The right to protest is constitutionally protected and has been a hallmark of our democracy since the founding of this nation. Yet today, our First Amendment freedoms are at serious risk as legislatures across the country—backed by the American Legislative Exchange Council (ALEC) and fossil fuel companies—seek to stifle dissent and criminalize the right to protest.

Over recent years, we have seen an escalation of the effort to criminalize and silence protest and critical advocacy. Since 2017, following the Dakota Access Pipeline protest, hundreds of anti-protest bills have been introduced and several dozen have been enacted in over 20 states. The year 2021, following the Black Lives Matter-led national days of reckoning in the aftermath of the George Floyd killing, was a banner year in terms of the sheer number of anti-protest bills introduced: 93 bills in 35 states and 1 federal bill.

These anti-protest bills have a disproportionate impact on BIPOC communities which, for example, are most impacted by fossil fuel pollution and police brutality. Of grave concern are recent trends to tag environmental activists as “domestic terrorists” as was the case in the Atlanta Forest Defenders. This can be used to diminish the horror of violence against peaceful protestors, which is only increasing.
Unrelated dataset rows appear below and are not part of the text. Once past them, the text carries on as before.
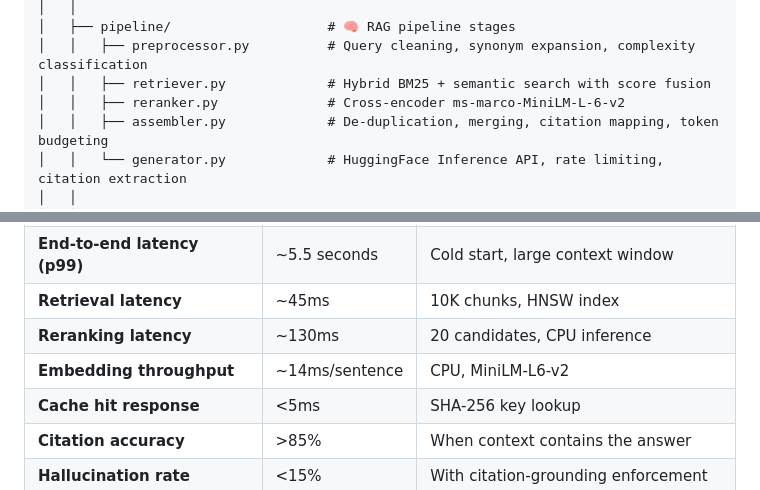
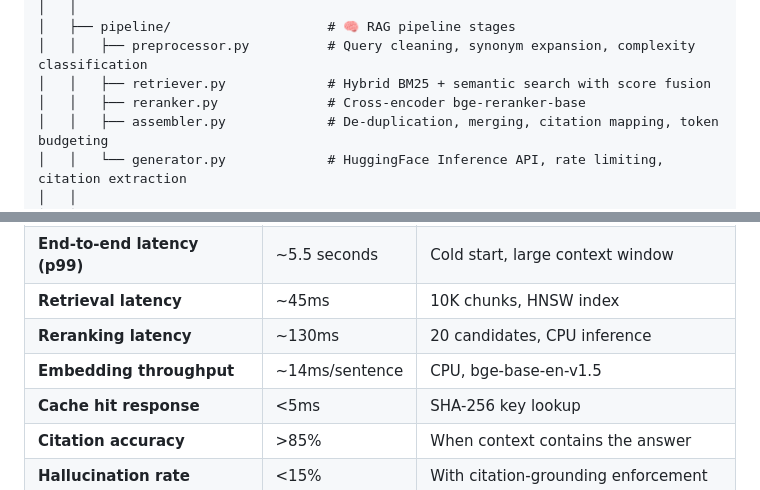
Before and after one commit to Ananddd06/Production_rag_workflow, a Markdown page: README.md, 2 parts joined by grey strips. Drawn GitHub-style.

```diff
--- a/README.md
+++ b/README.md
@@ -876,7 +876,7 @@ rag/
 │   ├── pipeline/                    # 🧠 RAG pipeline stages
 │   │   ├── preprocessor.py          # Query cleaning, synonym expansion, complexity classification
 │   │   ├── retriever.py             # Hybrid BM25 + semantic search with score fusion
-│   │   ├── reranker.py              # Cross-encoder ms-marco-MiniLM-L-6-v2
+│   │   ├── reranker.py              # Cross-encoder bge-reranker-base
 │   │   ├── assembler.py             # De-duplication, merging, citation mapping, token budgeting
 │   │   └── generator.py             # HuggingFace Inference API, rate limiting, citation extraction
 │   │
@@ -1063,7 +1063,7 @@ curl http://localhost:8000/api/metrics/dashboard | python -m json.tool
 | **End-to-end latency (p99)** | ~5.5 seconds | Cold start, large context window |
 | **Retrieval latency** | ~45ms | 10K chunks, HNSW index |
 | **Reranking latency** | ~130ms | 20 candidates, CPU inference |
-| **Embedding throughput** | ~14ms/sentence | CPU, MiniLM-L6-v2 |
+| **Embedding throughput** | ~14ms/sentence | CPU, bge-base-en-v1.5 |
 | **Cache hit response** | <5ms | SHA-256 key lookup |
 | **Citation accuracy** | >85% | When context contains the answer |
 | **Hallucination rate** | <15% | With citation-grounding enforcement |
```
Also changed, not shown: other parts of README.md (+13 -13 lines).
Corporations and special interests are driving efforts to undermine our democracy by contributing to extremist lawmakers sponsoring racist voter suppression and anti-protest bills.

Across the U.S., people like you and me are being punished simply for speaking out for what they believe in. These attacks, coming from the fossil fuel industry, secretive lobbying groups like ALEC, and others like police unions, are heightening the crisis we see in our democracy by putting our ability to peacefully protest at risk.

We are seeing an alarming rise in legislation that drastically represses peaceful protest. These attacks include anti-protest bills—many modeled after bills drafted by ALEC—that increase criminal penalties for protest at fossil fuel facilities which have a disparate impact on marginalized communities, climate activities, and defenders.

The very kinds of activism that brought progress in the environment, civil rights, voting rights, and workers’ rights are now at risk at the hands of corporate polluters and the elected officials they influence.

By continuing to expose the fossil fuel industry and secretive lobbying entities like ALEC, blocking anti-protest laws, and passing legislation to protect the right to protest, we address this critical threat to our ability to protect our planet through peaceful protest.

Energy Transfer Partners President and CEO Kelcy Warren speaks at an industry conference in Houston to discuss the strong opposition that his pipelines have faced across the United States.